▶ **Provided records**:
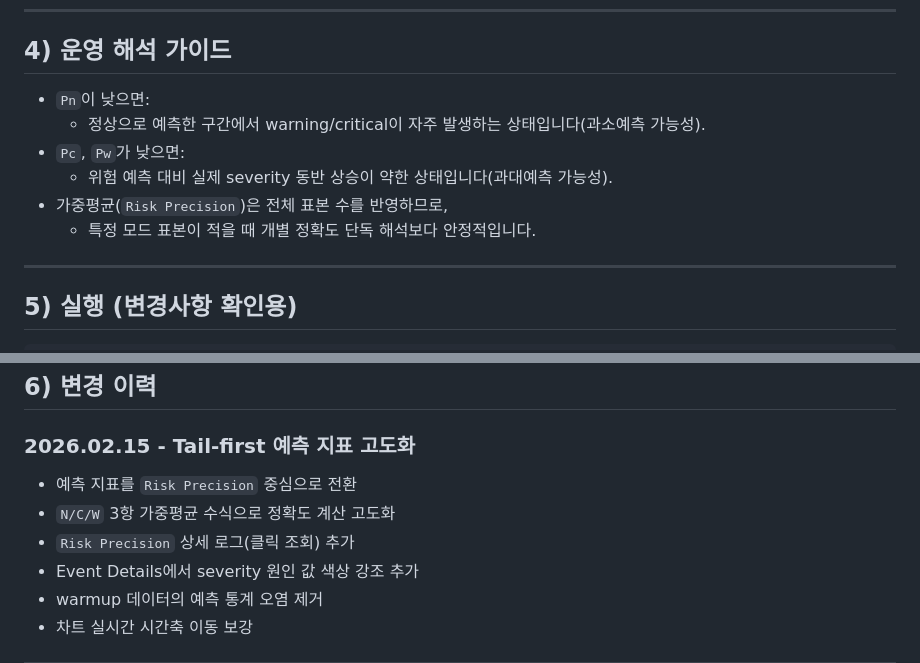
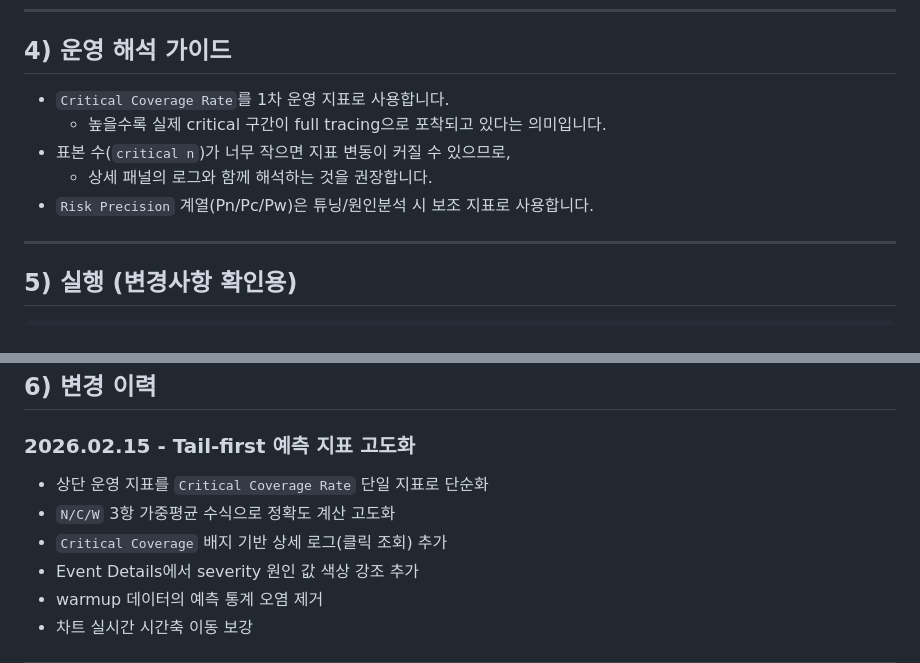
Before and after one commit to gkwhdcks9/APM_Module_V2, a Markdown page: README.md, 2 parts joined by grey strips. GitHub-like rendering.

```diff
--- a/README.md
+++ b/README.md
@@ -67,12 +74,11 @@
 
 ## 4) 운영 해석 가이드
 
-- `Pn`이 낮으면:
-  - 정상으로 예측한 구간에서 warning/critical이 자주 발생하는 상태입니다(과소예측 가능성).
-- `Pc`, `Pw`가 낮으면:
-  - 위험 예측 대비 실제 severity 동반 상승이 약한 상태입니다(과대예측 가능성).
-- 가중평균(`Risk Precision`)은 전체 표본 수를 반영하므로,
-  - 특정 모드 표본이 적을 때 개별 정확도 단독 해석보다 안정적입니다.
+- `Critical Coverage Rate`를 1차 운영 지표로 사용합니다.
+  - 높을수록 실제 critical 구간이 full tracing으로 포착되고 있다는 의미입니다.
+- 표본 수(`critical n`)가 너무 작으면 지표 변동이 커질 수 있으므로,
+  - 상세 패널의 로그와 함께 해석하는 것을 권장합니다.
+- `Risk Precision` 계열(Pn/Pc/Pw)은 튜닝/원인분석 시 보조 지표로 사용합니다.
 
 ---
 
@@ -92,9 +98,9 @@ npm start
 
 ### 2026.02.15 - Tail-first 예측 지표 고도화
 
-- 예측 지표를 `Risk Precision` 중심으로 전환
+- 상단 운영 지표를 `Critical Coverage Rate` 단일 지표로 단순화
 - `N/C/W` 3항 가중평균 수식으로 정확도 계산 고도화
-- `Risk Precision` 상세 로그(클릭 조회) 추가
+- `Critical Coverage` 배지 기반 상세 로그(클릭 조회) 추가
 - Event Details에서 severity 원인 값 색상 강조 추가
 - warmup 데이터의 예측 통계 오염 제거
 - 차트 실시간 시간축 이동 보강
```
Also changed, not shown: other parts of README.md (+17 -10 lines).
...
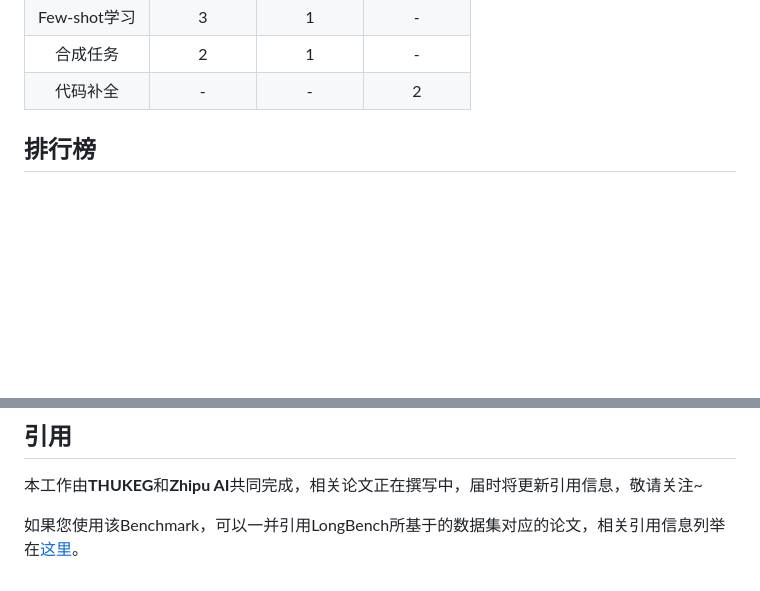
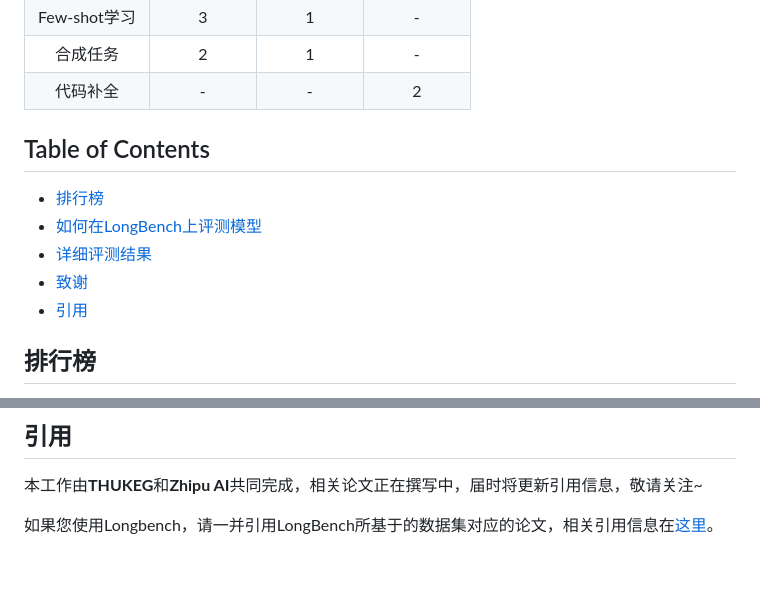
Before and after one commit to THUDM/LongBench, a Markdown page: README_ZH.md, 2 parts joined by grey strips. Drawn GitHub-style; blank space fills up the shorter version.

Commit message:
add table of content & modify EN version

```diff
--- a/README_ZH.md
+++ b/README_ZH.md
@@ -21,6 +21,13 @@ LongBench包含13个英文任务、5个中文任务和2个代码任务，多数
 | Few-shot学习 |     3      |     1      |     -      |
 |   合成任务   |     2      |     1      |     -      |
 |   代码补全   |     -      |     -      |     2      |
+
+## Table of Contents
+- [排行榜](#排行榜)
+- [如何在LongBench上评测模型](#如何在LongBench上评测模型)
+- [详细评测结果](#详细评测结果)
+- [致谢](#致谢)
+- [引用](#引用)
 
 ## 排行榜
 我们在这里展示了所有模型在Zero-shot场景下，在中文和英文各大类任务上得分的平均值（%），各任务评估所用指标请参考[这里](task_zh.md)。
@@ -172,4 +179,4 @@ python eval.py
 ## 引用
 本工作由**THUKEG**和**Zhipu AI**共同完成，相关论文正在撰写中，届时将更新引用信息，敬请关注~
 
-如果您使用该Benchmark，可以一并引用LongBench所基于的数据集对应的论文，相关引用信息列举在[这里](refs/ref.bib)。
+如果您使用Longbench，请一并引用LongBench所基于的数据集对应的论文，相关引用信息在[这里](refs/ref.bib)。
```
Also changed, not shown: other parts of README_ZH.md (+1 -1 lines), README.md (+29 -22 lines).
--
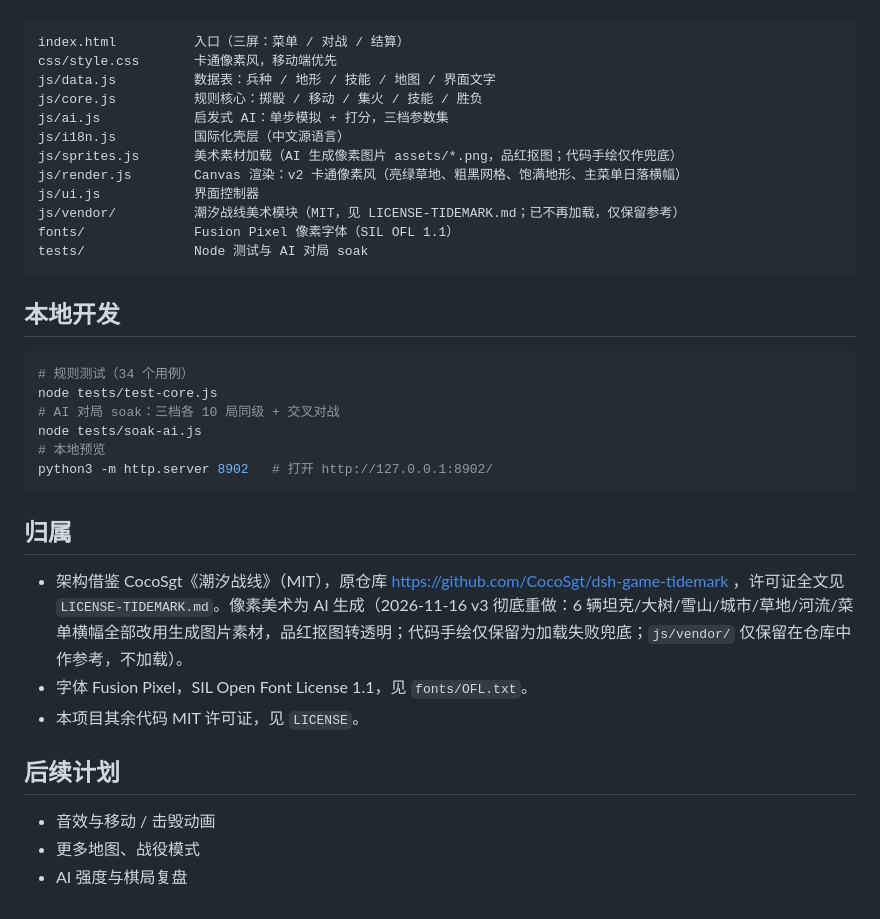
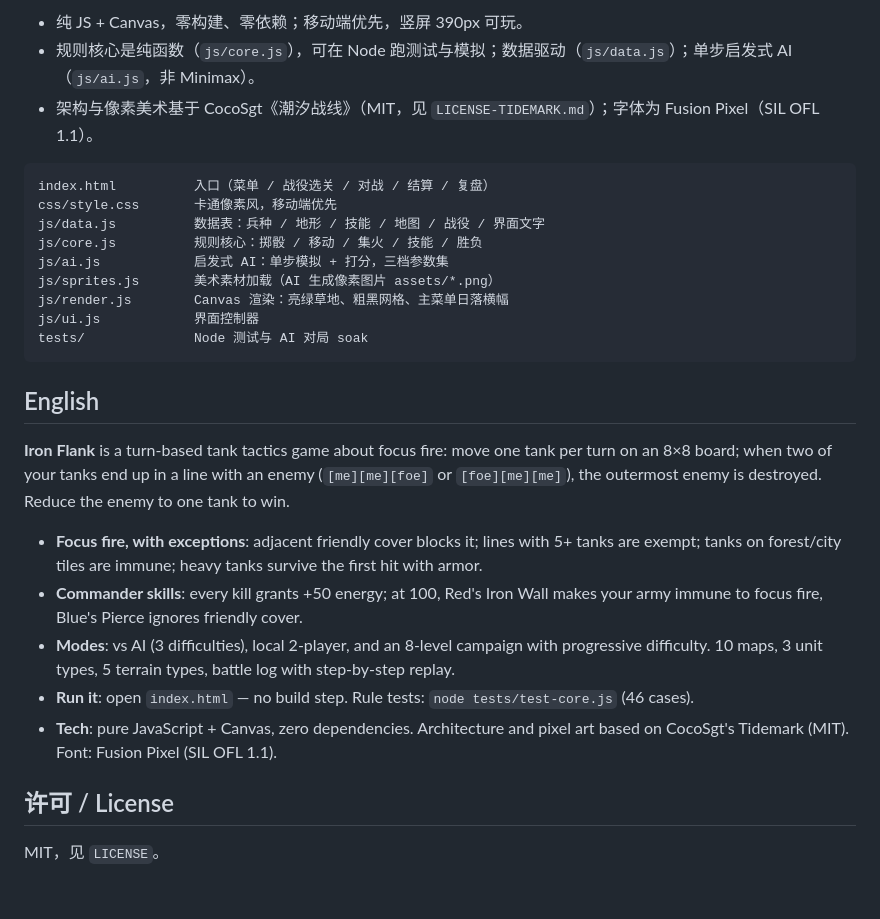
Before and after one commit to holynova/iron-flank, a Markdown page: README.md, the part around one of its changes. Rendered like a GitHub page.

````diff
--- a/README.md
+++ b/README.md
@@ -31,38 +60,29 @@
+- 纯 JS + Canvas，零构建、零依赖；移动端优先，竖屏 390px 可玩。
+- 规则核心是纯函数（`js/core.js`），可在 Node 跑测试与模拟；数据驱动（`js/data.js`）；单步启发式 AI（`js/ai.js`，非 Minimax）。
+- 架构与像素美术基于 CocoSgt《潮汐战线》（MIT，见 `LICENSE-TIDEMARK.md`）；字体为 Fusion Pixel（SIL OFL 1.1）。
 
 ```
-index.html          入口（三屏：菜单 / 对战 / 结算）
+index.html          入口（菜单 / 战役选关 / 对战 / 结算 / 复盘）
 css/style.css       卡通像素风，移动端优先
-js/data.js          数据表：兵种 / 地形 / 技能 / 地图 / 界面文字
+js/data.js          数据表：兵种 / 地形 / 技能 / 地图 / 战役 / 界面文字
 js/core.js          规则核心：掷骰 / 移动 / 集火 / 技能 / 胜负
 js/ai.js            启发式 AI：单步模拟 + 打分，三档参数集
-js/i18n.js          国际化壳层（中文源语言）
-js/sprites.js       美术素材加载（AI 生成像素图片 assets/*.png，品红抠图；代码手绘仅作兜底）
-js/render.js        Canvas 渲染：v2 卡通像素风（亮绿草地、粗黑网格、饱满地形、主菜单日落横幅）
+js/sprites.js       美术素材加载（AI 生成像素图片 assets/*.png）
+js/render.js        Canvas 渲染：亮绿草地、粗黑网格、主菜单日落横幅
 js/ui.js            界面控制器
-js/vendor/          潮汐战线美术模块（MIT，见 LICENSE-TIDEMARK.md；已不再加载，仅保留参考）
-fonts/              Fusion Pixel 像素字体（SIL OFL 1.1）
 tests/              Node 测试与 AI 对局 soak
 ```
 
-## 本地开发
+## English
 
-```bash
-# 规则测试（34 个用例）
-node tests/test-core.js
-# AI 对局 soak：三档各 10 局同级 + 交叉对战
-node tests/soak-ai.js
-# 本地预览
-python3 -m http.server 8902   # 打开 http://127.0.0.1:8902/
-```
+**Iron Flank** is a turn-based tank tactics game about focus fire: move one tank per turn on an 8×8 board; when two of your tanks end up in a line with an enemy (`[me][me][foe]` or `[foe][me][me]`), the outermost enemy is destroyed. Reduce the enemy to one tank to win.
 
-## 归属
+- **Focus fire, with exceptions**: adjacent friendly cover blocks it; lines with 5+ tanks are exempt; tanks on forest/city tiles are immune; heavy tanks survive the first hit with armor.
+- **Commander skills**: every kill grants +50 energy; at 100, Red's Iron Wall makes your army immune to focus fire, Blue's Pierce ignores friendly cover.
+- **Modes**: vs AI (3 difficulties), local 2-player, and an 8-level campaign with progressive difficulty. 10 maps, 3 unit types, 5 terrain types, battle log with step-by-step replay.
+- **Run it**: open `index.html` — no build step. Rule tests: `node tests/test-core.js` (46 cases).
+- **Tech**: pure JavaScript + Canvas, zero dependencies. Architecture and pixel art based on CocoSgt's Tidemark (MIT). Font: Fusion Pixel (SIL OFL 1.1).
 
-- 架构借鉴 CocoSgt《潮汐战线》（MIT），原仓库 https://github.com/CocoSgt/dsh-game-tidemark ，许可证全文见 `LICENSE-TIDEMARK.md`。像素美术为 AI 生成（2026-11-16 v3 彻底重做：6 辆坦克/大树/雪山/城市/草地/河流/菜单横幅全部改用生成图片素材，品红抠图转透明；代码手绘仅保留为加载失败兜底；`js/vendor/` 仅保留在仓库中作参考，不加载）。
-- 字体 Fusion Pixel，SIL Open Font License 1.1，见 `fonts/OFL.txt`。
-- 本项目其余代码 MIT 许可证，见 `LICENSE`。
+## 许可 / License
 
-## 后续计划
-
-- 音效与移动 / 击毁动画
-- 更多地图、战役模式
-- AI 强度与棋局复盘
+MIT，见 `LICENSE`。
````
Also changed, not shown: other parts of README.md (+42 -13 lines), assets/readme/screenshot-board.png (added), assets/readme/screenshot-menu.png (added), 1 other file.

▶ **Problem to solve**: Please make an exact copy of the lines above from the line with "Before and after one commit to gkwhdcks9/APM_Module_V2, a" through the line with "Also changed, not shown: other parts of README.md (+17", both ends included.

▶ **Written solution**:
Before and after one commit to gkwhdcks9/APM_Module_V2, a Markdown page: README.md, 2 parts joined by grey strips. GitHub-like rendering.

```diff
--- a/README.md
+++ b/README.md
@@ -67,12 +74,11 @@
 
 ## 4) 운영 해석 가이드
 
-- `Pn`이 낮으면:
-  - 정상으로 예측한 구간에서 warning/critical이 자주 발생하는 상태입니다(과소예측 가능성).
-- `Pc`, `Pw`가 낮으면:
-  - 위험 예측 대비 실제 severity 동반 상승이 약한 상태입니다(과대예측 가능성).
-- 가중평균(`Risk Precision`)은 전체 표본 수를 반영하므로,
-  - 특정 모드 표본이 적을 때 개별 정확도 단독 해석보다 안정적입니다.
+- `Critical Coverage Rate`를 1차 운영 지표로 사용합니다.
+  - 높을수록 실제 critical 구간이 full tracing으로 포착되고 있다는 의미입니다.
+- 표본 수(`critical n`)가 너무 작으면 지표 변동이 커질 수 있으므로,
+  - 상세 패널의 로그와 함께 해석하는 것을 권장합니다.
+- `Risk Precision` 계열(Pn/Pc/Pw)은 튜닝/원인분석 시 보조 지표로 사용합니다.
 
 ---
 
@@ -92,9 +98,9 @@ npm start
 
 ### 2026.02.15 - Tail-first 예측 지표 고도화
 
-- 예측 지표를 `Risk Precision` 중심으로 전환
+- 상단 운영 지표를 `Critical Coverage Rate` 단일 지표로 단순화
 - `N/C/W` 3항 가중평균 수식으로 정확도 계산 고도화
-- `Risk Precision` 상세 로그(클릭 조회) 추가
+- `Critical Coverage` 배지 기반 상세 로그(클릭 조회) 추가
 - Event Details에서 severity 원인 값 색상 강조 추가
 - warmup 데이터의 예측 통계 오염 제거
 - 차트 실시간 시간축 이동 보강
```
Also changed, not shown: other parts of README.md (+17 -10 lines).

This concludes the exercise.